> **DATA FOR PROCESSING**:
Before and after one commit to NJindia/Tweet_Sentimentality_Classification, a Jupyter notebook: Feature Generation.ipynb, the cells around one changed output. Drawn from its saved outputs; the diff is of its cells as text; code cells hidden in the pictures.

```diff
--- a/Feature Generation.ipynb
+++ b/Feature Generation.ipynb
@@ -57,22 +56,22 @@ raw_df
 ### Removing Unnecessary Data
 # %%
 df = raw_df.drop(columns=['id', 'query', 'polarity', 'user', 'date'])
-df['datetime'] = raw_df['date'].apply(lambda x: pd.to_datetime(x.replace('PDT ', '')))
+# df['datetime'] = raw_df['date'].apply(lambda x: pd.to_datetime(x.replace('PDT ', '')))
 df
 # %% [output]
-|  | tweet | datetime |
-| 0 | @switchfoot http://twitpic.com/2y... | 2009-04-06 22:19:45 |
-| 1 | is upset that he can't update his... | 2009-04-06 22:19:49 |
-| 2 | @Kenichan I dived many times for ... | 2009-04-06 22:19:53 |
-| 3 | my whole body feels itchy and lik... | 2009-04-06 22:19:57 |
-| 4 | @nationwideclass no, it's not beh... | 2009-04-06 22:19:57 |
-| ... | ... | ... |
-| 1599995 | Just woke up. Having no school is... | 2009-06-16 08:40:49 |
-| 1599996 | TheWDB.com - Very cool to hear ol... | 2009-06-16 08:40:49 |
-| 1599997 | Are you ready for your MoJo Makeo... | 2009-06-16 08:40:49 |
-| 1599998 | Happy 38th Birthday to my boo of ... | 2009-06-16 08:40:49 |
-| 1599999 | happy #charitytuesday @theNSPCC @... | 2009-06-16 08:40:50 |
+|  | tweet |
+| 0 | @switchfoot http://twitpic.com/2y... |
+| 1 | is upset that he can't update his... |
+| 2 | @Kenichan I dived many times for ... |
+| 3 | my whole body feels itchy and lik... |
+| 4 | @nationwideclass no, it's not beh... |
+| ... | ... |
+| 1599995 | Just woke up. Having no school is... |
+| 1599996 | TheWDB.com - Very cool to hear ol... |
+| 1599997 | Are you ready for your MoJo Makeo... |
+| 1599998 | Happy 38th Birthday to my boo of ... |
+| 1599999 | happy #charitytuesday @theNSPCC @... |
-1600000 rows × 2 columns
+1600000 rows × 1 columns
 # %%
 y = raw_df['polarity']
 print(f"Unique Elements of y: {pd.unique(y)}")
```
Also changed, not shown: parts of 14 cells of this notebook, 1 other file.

> **YOUR INSTRUCTIONS**: Report every line containing the string "columns" in the material.

> **REPLY TO THE TASK**:
 df = raw_df.drop(columns=['id', 'query', 'polarity', 'user', 'date'])
-1600000 rows × 2 columns
+1600000 rows × 1 columns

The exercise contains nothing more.